One of the questions I always ask a homeowner before I start designing a landscape is, “Do you have any pets that we need to keep in mind?” My wife and I have three dogs (pictured right) so I know first hand how the wrong landscape can cause problems for you and your pets.
Keep in mind that pets will likely engage the landscape by running through it, laying on it and even marking their territory. That’s why I recommend using plants that can tolerate the abuse. While some plants are poisonous to pets, some woody shrubs such as Arborvitae are great choices because of their durability. It’s advisable to avoid large perennial or annual areas containing plants such as Rudbeckia (commonly known as Black-Eyed Susan), Cone Flowers, Pansies, etc. Those plant are generally quite delicate. Also remember that some wildflowers such as Forget-Me-Nots produce stickers that can easily get stuck in your pet’s fur (just ask my wife and our dog Ginger!).
Easy Clean Up

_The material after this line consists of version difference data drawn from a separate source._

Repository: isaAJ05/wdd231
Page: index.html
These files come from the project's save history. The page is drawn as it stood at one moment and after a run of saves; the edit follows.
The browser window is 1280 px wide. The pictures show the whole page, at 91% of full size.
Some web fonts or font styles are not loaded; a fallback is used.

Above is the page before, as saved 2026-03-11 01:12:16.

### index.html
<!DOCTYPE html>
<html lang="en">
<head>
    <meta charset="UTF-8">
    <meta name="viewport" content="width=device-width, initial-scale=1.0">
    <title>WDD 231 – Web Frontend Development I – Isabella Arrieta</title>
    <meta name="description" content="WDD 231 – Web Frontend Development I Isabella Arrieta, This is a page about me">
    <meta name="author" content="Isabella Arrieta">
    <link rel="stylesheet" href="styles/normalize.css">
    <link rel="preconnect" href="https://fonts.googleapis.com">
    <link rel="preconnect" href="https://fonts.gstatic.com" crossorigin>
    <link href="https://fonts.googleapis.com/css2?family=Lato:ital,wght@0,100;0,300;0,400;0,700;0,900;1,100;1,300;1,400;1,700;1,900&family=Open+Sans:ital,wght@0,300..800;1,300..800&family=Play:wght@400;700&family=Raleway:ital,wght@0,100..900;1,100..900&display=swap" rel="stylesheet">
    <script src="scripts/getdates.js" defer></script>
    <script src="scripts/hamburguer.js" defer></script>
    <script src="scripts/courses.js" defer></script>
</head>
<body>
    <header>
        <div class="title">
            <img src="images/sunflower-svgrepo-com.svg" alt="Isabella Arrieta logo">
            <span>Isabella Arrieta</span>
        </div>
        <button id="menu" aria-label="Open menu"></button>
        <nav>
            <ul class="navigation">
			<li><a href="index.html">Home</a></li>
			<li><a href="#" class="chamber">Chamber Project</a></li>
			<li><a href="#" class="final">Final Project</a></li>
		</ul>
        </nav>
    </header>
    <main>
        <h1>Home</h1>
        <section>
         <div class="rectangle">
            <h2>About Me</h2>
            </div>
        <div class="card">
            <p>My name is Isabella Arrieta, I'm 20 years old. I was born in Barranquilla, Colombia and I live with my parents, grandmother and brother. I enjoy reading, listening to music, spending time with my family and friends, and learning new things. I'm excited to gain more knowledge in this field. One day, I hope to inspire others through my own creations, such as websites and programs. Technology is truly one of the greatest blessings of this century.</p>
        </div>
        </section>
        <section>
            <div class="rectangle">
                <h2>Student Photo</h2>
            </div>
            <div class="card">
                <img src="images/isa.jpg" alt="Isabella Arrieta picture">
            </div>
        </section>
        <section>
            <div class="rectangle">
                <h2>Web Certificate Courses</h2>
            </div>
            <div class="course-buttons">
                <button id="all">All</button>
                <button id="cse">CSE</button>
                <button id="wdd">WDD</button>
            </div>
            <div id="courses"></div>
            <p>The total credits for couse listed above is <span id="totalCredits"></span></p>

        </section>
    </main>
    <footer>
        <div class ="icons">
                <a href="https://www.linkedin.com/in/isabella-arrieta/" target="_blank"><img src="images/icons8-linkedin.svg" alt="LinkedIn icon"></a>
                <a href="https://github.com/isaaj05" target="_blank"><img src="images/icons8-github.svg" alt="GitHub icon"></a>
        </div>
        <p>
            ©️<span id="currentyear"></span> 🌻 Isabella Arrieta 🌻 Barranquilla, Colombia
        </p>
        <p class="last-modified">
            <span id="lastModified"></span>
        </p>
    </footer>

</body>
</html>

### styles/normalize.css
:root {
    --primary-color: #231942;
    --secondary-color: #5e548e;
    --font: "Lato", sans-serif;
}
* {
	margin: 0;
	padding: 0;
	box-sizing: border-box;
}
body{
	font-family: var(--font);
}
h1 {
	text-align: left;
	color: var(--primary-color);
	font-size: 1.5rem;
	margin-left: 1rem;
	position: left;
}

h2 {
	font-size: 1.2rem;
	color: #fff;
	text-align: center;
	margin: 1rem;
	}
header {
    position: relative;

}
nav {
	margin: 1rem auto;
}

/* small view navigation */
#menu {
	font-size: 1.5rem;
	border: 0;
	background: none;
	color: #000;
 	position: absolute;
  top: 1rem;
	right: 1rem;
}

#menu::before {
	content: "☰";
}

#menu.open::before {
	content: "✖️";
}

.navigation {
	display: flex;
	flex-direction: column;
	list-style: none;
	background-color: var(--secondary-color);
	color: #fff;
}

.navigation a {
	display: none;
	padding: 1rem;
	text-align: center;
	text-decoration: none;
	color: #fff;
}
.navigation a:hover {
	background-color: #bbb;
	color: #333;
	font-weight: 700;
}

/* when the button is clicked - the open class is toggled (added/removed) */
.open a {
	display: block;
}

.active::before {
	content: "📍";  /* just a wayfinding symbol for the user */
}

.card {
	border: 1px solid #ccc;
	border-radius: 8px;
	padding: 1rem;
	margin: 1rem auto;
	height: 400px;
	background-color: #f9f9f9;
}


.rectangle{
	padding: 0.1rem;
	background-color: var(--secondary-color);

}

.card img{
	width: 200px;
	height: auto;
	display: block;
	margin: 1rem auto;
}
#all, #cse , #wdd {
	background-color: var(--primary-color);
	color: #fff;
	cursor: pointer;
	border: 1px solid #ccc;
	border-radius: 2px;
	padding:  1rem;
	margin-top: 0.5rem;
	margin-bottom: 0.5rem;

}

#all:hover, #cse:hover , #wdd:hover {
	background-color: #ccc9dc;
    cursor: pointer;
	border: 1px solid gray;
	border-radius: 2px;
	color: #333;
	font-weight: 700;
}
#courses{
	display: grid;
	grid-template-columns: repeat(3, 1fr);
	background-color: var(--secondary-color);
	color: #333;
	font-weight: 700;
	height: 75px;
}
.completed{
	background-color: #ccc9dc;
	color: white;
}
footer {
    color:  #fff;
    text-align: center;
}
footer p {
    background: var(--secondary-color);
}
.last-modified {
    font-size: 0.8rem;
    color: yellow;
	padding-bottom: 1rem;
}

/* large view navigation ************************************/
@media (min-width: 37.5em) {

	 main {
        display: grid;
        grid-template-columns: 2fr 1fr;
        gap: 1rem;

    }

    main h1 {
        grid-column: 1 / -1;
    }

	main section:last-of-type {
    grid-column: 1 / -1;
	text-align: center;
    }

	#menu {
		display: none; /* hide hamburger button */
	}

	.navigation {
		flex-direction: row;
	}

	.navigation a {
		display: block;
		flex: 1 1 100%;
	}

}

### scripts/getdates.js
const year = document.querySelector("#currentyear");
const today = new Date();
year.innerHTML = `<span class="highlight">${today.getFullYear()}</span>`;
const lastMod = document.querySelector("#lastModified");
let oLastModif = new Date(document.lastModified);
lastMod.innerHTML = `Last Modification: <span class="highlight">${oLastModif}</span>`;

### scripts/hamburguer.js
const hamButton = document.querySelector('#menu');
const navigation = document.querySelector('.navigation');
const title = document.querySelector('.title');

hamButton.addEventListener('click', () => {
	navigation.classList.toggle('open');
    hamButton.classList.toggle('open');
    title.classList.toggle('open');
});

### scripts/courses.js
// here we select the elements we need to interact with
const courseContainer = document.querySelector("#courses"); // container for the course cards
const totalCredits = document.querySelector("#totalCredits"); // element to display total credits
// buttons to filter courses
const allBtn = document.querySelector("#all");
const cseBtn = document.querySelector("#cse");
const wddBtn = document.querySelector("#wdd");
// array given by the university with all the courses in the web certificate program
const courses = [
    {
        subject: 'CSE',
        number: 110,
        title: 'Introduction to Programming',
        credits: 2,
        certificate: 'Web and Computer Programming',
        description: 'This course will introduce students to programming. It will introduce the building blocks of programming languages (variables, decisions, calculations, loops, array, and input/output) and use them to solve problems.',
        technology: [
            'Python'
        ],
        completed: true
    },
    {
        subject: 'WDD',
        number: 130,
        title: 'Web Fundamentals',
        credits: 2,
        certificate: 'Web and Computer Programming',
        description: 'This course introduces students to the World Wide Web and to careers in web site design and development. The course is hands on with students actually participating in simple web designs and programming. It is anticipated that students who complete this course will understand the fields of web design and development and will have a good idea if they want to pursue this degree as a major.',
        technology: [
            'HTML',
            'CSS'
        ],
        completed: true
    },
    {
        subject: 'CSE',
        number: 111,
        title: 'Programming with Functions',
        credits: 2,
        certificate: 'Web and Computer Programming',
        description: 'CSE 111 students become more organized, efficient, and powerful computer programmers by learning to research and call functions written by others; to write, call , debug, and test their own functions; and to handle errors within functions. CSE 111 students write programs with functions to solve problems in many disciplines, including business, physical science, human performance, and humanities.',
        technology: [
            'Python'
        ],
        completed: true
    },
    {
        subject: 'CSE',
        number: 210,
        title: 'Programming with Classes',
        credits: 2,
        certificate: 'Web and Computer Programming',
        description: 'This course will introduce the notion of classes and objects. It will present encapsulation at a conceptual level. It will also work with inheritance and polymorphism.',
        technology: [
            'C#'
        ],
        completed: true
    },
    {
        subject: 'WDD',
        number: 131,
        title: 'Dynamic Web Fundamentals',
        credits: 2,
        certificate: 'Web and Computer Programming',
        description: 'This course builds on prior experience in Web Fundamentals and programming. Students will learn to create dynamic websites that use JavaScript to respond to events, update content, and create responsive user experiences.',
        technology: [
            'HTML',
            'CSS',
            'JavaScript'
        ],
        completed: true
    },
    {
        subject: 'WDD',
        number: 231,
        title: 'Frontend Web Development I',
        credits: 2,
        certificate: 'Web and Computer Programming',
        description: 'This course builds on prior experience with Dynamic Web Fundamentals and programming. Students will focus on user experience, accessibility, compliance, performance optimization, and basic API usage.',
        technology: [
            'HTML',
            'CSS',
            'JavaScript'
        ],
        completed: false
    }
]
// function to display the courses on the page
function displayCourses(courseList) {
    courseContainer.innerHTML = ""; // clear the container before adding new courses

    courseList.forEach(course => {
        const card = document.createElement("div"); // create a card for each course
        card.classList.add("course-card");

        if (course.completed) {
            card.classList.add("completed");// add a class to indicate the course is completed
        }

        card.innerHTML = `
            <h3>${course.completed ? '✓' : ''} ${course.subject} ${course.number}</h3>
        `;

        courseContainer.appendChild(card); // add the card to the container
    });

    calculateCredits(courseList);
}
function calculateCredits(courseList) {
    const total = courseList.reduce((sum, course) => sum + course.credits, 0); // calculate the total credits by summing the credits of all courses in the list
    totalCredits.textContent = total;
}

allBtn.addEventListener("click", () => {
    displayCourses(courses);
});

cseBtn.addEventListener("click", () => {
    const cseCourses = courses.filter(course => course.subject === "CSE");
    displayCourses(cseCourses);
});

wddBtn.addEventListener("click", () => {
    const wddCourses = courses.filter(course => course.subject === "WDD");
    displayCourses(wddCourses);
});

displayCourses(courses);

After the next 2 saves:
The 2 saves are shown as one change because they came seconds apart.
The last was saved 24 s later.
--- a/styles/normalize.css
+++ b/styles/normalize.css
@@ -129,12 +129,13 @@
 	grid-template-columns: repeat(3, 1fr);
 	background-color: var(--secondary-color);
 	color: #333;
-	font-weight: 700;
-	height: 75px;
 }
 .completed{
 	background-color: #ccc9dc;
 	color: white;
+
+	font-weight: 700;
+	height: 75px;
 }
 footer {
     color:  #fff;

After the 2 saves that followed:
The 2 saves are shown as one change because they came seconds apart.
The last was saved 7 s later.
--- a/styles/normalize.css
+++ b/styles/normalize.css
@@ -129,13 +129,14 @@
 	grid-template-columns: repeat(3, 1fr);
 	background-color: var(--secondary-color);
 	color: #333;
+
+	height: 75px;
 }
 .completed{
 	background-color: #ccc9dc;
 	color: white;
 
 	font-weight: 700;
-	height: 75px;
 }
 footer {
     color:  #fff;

In addition to having enough room for your pets to get their exercise, it’s also important to include appropriate places for them to “do their business.” If the area is too small or not conducive to easy cleanup, illness can be spread among pets. Recently, I designed a walkway (photo and plan shown above) that led from the backyard patio to the side yard where the trash cans were kept. The homeowner planned to use the path to make it easier for them to pick up after their pets.
Just for Cat Lovers
For cat lovers, keep in mind your cats are hunters and climbers by nature. You can provide stimulation with areas to test agility and hunt for prey. Consider leaving old stumps that are hidden in landscaped areas where your cat can play. You could also add benches, garden sheds or decorative walls to provide places where they can stay entertained.
Shedding Some Light
If you’re like us and have an older dog that has lost his or her eyesight and hearing (our dog Boss is 17 years old and has problems with both), you can add landscape lighting to help you keep an eye on your pets at night. Our landscape lighting helps us find Boss in the yard when he doesn’t hear (or chooses not to hear) when we’re calling him inside.
Beware of Certain Plants
Perhaps most important to remember is that some plants such as Azaelas, Boxwood, Yew and others can be poisonous to animals. Check out this list and contact us for help in selecting the right plants for your yard and your pets.
How do your pets interact with your landscaping? Share your stories with us in the comments section below.